● **YOUR GOAL**: Retype the records word for word. Skip every image.

====== EXTRACTED INFORMATION ======

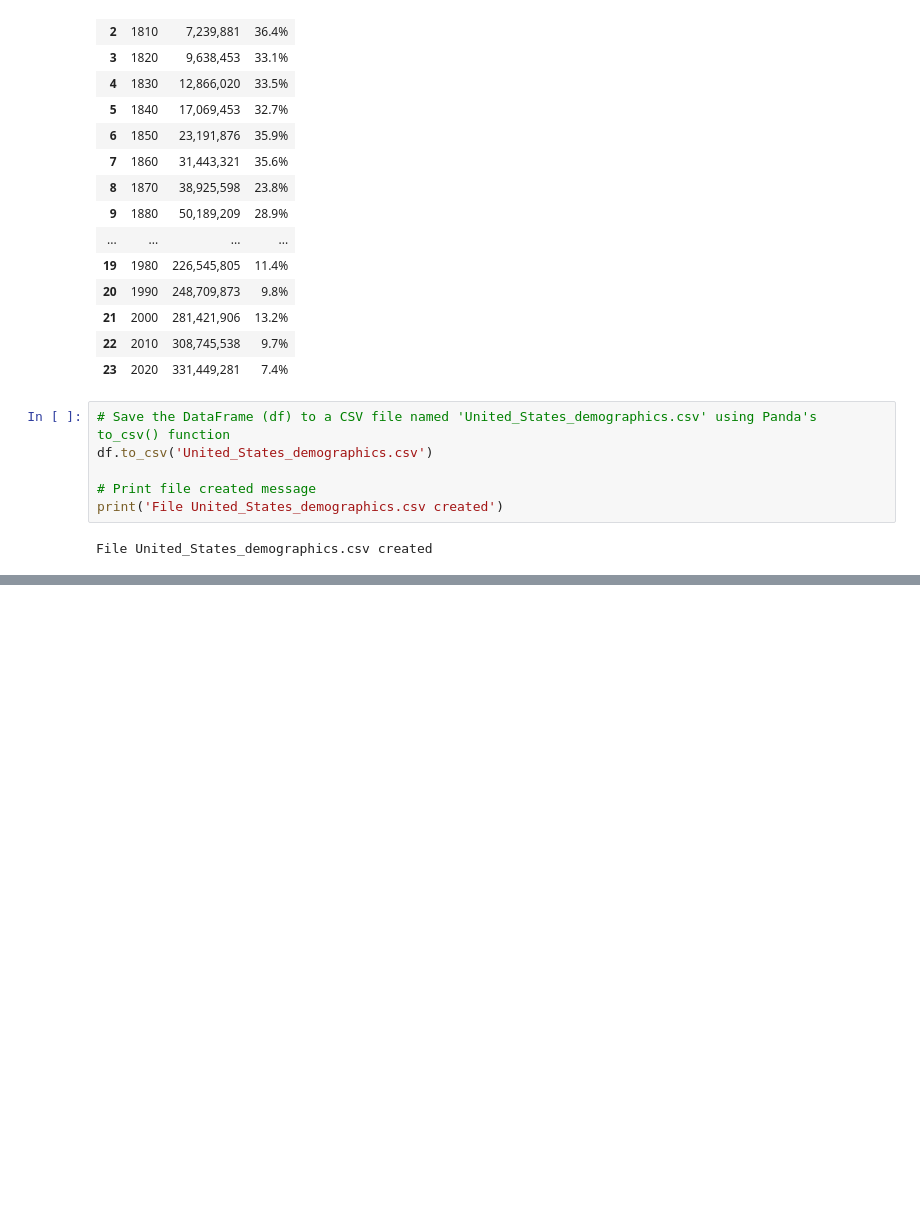
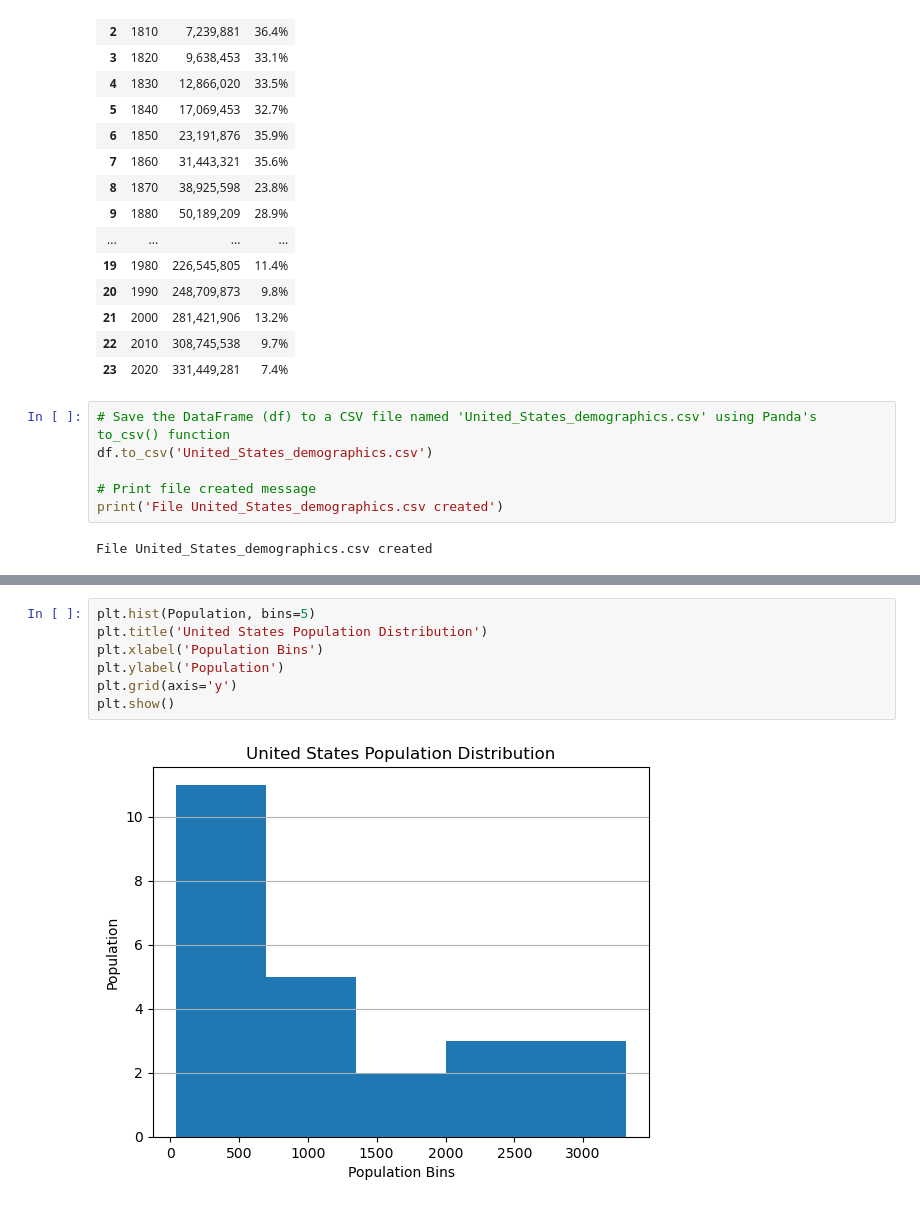
Before and after one commit to bjgill33/CSC221-bjgill-GroupProject, a Jupyter notebook: CSC221-bjgill-GroupProject.ipynb, the cells around one changed output, grey strips where cells are left out. Cells and saved outputs as stored; diff of their text form; blank space fills up the shorter version.

```diff
--- a/CSC221-bjgill-GroupProject.ipynb
+++ b/CSC221-bjgill-GroupProject.ipynb
@@ -151,0 +174,9 @@ File United_States_demographics.csv created
+# %%
+plt.hist(Population, bins=5)
+plt.title('United States Population Distribution')
+plt.xlabel('Population Bins')
+plt.ylabel('Population')
+plt.grid(axis='y')
+plt.show()
+# %% [output]
+[figure, added]
```
Also changed, not shown: parts of 4 cells of this notebook.
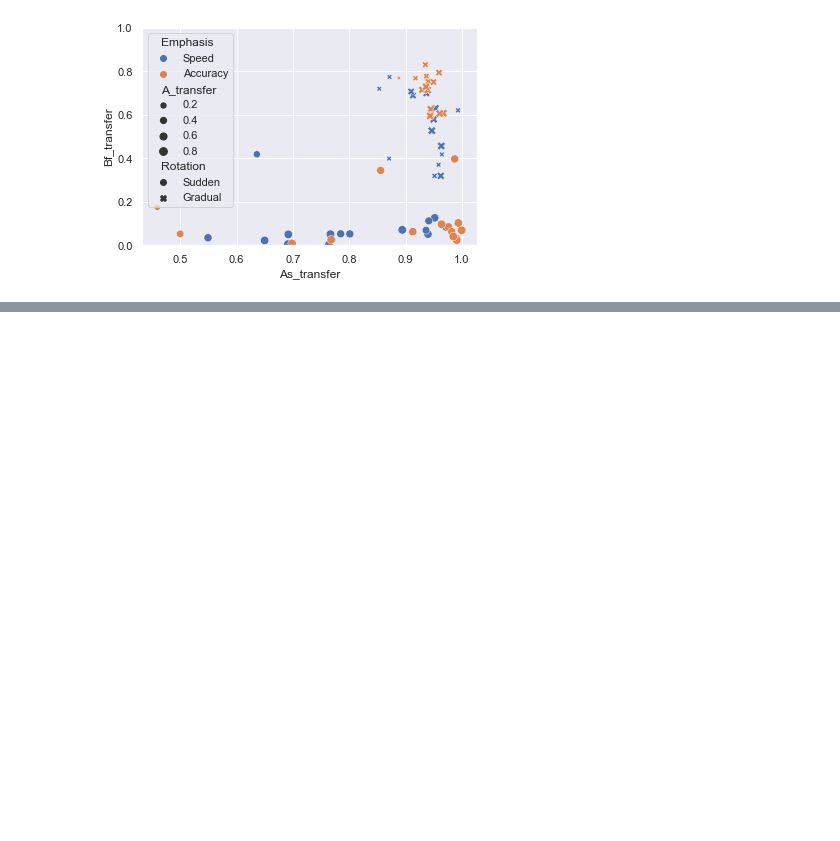
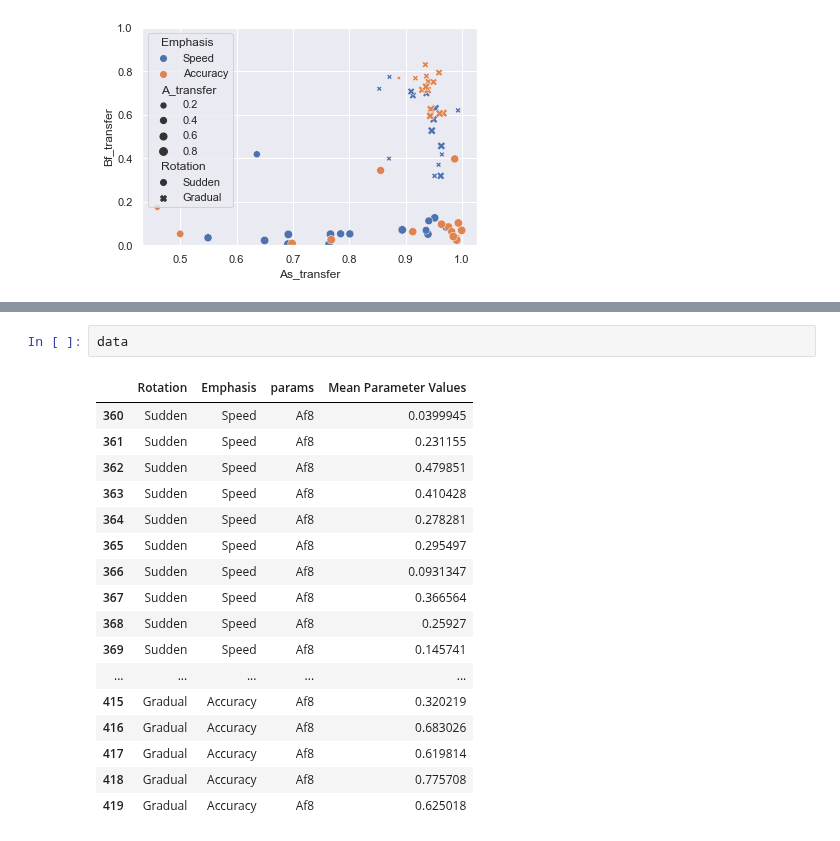
Before and after one commit to tejas-savalia/Lab-Codes, a Jupyter notebook: Psychtoolbox/Visuomotor_Adaptation_Tablet/python_scripts/parameter_comparison.ipynb, the cells around one changed output, grey strips where cells are left out. Saved outputs shown, nothing was run; the diff lists cells and outputs as text; blank space fills up the shorter version.

```diff
--- a/Psychtoolbox/Visuomotor_Adaptation_Tablet/python_scripts/parameter_comparison.ipynb
+++ b/Psychtoolbox/Visuomotor_Adaptation_Tablet/python_scripts/parameter_comparison.ipynb
@@ -87,0 +109,20 @@ g.savefig('parameters.png', dpi = 600)
+# %%
+data
+# %% [output]
+|  | Rotation | Emphasis | params | Mean Parameter Values |
+| 360 | Sudden | Speed | Af8 | 0.0399945 |
+| 361 | Sudden | Speed | Af8 | 0.231155 |
+| 362 | Sudden | Speed | Af8 | 0.479851 |
+| 363 | Sudden | Speed | Af8 | 0.410428 |
+| 364 | Sudden | Speed | Af8 | 0.278281 |
+| 365 | Sudden | Speed | Af8 | 0.295497 |
+| 366 | Sudden | Speed | Af8 | 0.0931347 |
+| 367 | Sudden | Speed | Af8 | 0.366564 |
+| 368 | Sudden | Speed | Af8 | 0.25927 |
+| 369 | Sudden | Speed | Af8 | 0.145741 |
+| ... | ... | ... | ... | ... |
+| 415 | Gradual | Accuracy | Af8 | 0.320219 |
+| 416 | Gradual | Accuracy | Af8 | 0.683026 |
+| 417 | Gradual | Accuracy | Af8 | 0.619814 |
+| 418 | Gradual | Accuracy | Af8 | 0.775708 |
+| 419 | Gradual | Accuracy | Af8 | 0.625018 |
```
Also changed, not shown: parts of 8 cells of this notebook.
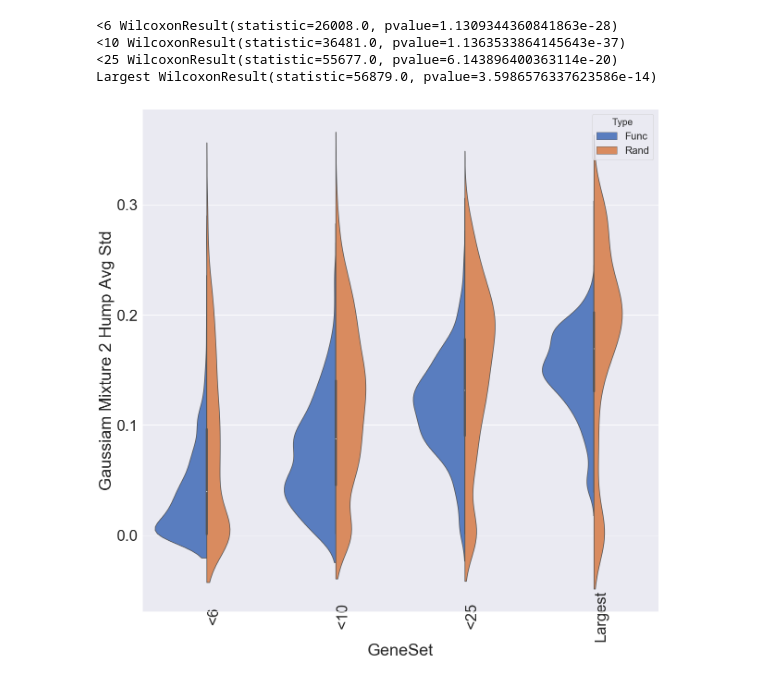
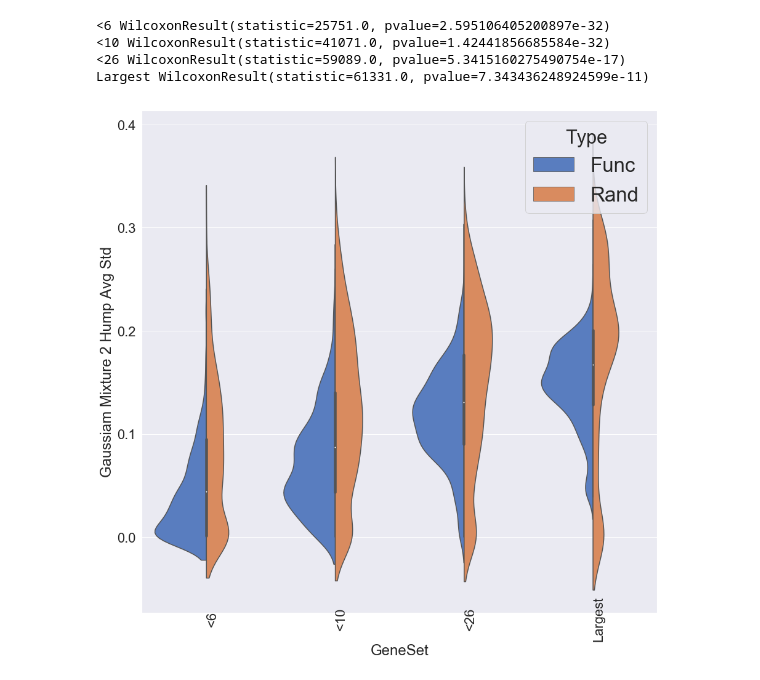
Before and after one commit to angwhen/geneage, a Jupyter notebook: OtherMeasuresOfSpread.ipynb, the cells around one changed output. Cells and saved outputs as stored; diff of their text form; code cells hidden in the pictures.

Commit message:
violins for bimodal better

```diff
--- a/OtherMeasuresOfSpread.ipynb
+++ b/OtherMeasuresOfSpread.ipynb
@@ -29,27 +29,38 @@ def get_data_in_dataframe(function_to_ages,ages_list):
         curr.append(np.mean(ages))
         curr.append(np.std(ages))
         curr.append(len(ages))
+        if len(set(ages)) > 2:
+            g = GaussianMixture(2)
+            covs = g.fit(ages.reshape(-1,1)).covariances_
+            std1 = math.sqrt(covs[0][0][0])
+            std2 = math.sqrt(covs[1][0][0])
+            curr.append(std1)
+            curr.append(std2)
+            curr.append((std1+std2)/2.0)
+        else:
+            curr.append(0)
+            curr.append(0)
+            curr.append(0)
 
-        g = GaussianMixture(2)
-        covs = g.fit(ages.reshape(-1,1)).covariances_
-        std1 = math.sqrt(covs[0][0][0])
-        std2 = math.sqrt(covs[1][0][0])
-        curr.append(std1)
-        curr.append(std2)
-        curr.append((std1+std2)/2.0)
 
         #random (based on num ages)
         rand_ages = np.array(random.sample(ages_list,len(ages)))
         curr.append(np.mean(rand_ages))
         curr.append(np.std(rand_ages))
-        g = GaussianMixture(2)
-        covs = g.fit(rand_ages.reshape(-1,1)).covariances_
-        std1 = math.sqrt(covs[0][0][0])
-        std2 = math.sqrt(covs[1][0][0])
-        curr.append(std1)
-        curr.append(std2)
-        curr.append((std1+std2)/2.0)
-        data.append(curr)
+        if len(set(rand_ages)) > 2:
+            g = GaussianMixture(2)
+            covs = g.fit(rand_ages.reshape(-1,1)).covariances_
+            std1 = math.sqrt(covs[0][0][0])
+            std2 = math.sqrt(covs[1][0][0])
+            curr.append(std1)
+            curr.append(std2)
+            curr.append((std1+std2)/2.0)
+            data.append(curr)
+        else:
+            curr.append(0)
+            curr.append(0)
+            curr.append(0)
+
 
     df = pd.DataFrame(data)
     df.columns = ['function_name','ages_list',
@@ -157,10 +168,11 @@ df
 # %%
 fig, ax = plt.subplots(1, 1 , sharex=False, sharey=False)
-sns.set(font_scale=2)
+sns.set(font_scale=3)
 violin(ax ,df,'age_gmm2_std_avg','rand_age_gmm2_std_avg','Gaussiam Mixture 2 Hump Avg Std')
+plt.savefig("figures/violin_gaussian_mixture_bimodal_avg_std.png")
 # %% [output]
-<6 WilcoxonResult(statistic=26008.0, pvalue=1.1309344360841863e-28)
-<10 WilcoxonResult(statistic=36481.0, pvalue=1.1363533864145643e-37)
-<25 WilcoxonResult(statistic=55677.0, pvalue=6.143896400363114e-20)
-Largest WilcoxonResult(statistic=56879.0, pvalue=3.5986576337623586e-14)
+<6 WilcoxonResult(statistic=25751.0, pvalue=2.595106405200897e-32)
+<10 WilcoxonResult(statistic=41071.0, pvalue=1.42441856685584e-32)
+<26 WilcoxonResult(statistic=59089.0, pvalue=5.3415160275490754e-17)
+Largest WilcoxonResult(statistic=61331.0, pvalue=7.343436248924599e-11)
-[figure, old version]
+[figure, new version]
```
Also changed, not shown: parts of 2 cells of this notebook.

======

● **WRITTEN RESPONSE**:
Before and after one commit to bjgill33/CSC221-bjgill-GroupProject, a Jupyter notebook: CSC221-bjgill-GroupProject.ipynb, the cells around one changed output, grey strips where cells are left out. Cells and saved outputs as stored; diff of their text form; blank space fills up the shorter version.

```diff
--- a/CSC221-bjgill-GroupProject.ipynb
+++ b/CSC221-bjgill-GroupProject.ipynb
@@ -151,0 +174,9 @@ File United_States_demographics.csv created
+# %%
+plt.hist(Population, bins=5)
+plt.title('United States Population Distribution')
+plt.xlabel('Population Bins')
+plt.ylabel('Population')
+plt.grid(axis='y')
+plt.show()
+# %% [output]
+[figure, added]
```
Also changed, not shown: parts of 4 cells of this notebook.
Before and after one commit to tejas-savalia/Lab-Codes, a Jupyter notebook: Psychtoolbox/Visuomotor_Adaptation_Tablet/python_scripts/parameter_comparison.ipynb, the cells around one changed output, grey strips where cells are left out. Saved outputs shown, nothing was run; the diff lists cells and outputs as text; blank space fills up the shorter version.

```diff
--- a/Psychtoolbox/Visuomotor_Adaptation_Tablet/python_scripts/parameter_comparison.ipynb
+++ b/Psychtoolbox/Visuomotor_Adaptation_Tablet/python_scripts/parameter_comparison.ipynb
@@ -87,0 +109,20 @@ g.savefig('parameters.png', dpi = 600)
+# %%
+data
+# %% [output]
+|  | Rotation | Emphasis | params | Mean Parameter Values |
+| 360 | Sudden | Speed | Af8 | 0.0399945 |
+| 361 | Sudden | Speed | Af8 | 0.231155 |
+| 362 | Sudden | Speed | Af8 | 0.479851 |
+| 363 | Sudden | Speed | Af8 | 0.410428 |
+| 364 | Sudden | Speed | Af8 | 0.278281 |
+| 365 | Sudden | Speed | Af8 | 0.295497 |
+| 366 | Sudden | Speed | Af8 | 0.0931347 |
+| 367 | Sudden | Speed | Af8 | 0.366564 |
+| 368 | Sudden | Speed | Af8 | 0.25927 |
+| 369 | Sudden | Speed | Af8 | 0.145741 |
+| ... | ... | ... | ... | ... |
+| 415 | Gradual | Accuracy | Af8 | 0.320219 |
+| 416 | Gradual | Accuracy | Af8 | 0.683026 |
+| 417 | Gradual | Accuracy | Af8 | 0.619814 |
+| 418 | Gradual | Accuracy | Af8 | 0.775708 |
+| 419 | Gradual | Accuracy | Af8 | 0.625018 |
```
Also changed, not shown: parts of 8 cells of this notebook.
Before and after one commit to angwhen/geneage, a Jupyter notebook: OtherMeasuresOfSpread.ipynb, the cells around one changed output. Cells and saved outputs as stored; diff of their text form; code cells hidden in the pictures.

Commit message:
violins for bimodal better

```diff
--- a/OtherMeasuresOfSpread.ipynb
+++ b/OtherMeasuresOfSpread.ipynb
@@ -29,27 +29,38 @@ def get_data_in_dataframe(function_to_ages,ages_list):
         curr.append(np.mean(ages))
         curr.append(np.std(ages))
         curr.append(len(ages))
+        if len(set(ages)) > 2:
+            g = GaussianMixture(2)
+            covs = g.fit(ages.reshape(-1,1)).covariances_
+            std1 = math.sqrt(covs[0][0][0])
+            std2 = math.sqrt(covs[1][0][0])
+            curr.append(std1)
+            curr.append(std2)
+            curr.append((std1+std2)/2.0)
+        else:
+            curr.append(0)
+            curr.append(0)
+            curr.append(0)
 
-        g = GaussianMixture(2)
-        covs = g.fit(ages.reshape(-1,1)).covariances_
-        std1 = math.sqrt(covs[0][0][0])
-        std2 = math.sqrt(covs[1][0][0])
-        curr.append(std1)
-        curr.append(std2)
-        curr.append((std1+std2)/2.0)
 
         #random (based on num ages)
         rand_ages = np.array(random.sample(ages_list,len(ages)))
         curr.append(np.mean(rand_ages))
         curr.append(np.std(rand_ages))
-        g = GaussianMixture(2)
-        covs = g.fit(rand_ages.reshape(-1,1)).covariances_
-        std1 = math.sqrt(covs[0][0][0])
-        std2 = math.sqrt(covs[1][0][0])
-        curr.append(std1)
-        curr.append(std2)
-        curr.append((std1+std2)/2.0)
-        data.append(curr)
+        if len(set(rand_ages)) > 2:
+            g = GaussianMixture(2)
+            covs = g.fit(rand_ages.reshape(-1,1)).covariances_
+            std1 = math.sqrt(covs[0][0][0])
+            std2 = math.sqrt(covs[1][0][0])
+            curr.append(std1)
+            curr.append(std2)
+            curr.append((std1+std2)/2.0)
+            data.append(curr)
+        else:
+            curr.append(0)
+            curr.append(0)
+            curr.append(0)
+
 
     df = pd.DataFrame(data)
     df.columns = ['function_name','ages_list',
@@ -157,10 +168,11 @@ df
 # %%
 fig, ax = plt.subplots(1, 1 , sharex=False, sharey=False)
-sns.set(font_scale=2)
+sns.set(font_scale=3)
 violin(ax ,df,'age_gmm2_std_avg','rand_age_gmm2_std_avg','Gaussiam Mixture 2 Hump Avg Std')
+plt.savefig("figures/violin_gaussian_mixture_bimodal_avg_std.png")
 # %% [output]
-<6 WilcoxonResult(statistic=26008.0, pvalue=1.1309344360841863e-28)
-<10 WilcoxonResult(statistic=36481.0, pvalue=1.1363533864145643e-37)
-<25 WilcoxonResult(statistic=55677.0, pvalue=6.143896400363114e-20)
-Largest WilcoxonResult(statistic=56879.0, pvalue=3.5986576337623586e-14)
+<6 WilcoxonResult(statistic=25751.0, pvalue=2.595106405200897e-32)
+<10 WilcoxonResult(statistic=41071.0, pvalue=1.42441856685584e-32)
+<26 WilcoxonResult(statistic=59089.0, pvalue=5.3415160275490754e-17)
+Largest WilcoxonResult(statistic=61331.0, pvalue=7.343436248924599e-11)
-[figure, old version]
+[figure, new version]
```
Also changed, not shown: parts of 2 cells of this notebook.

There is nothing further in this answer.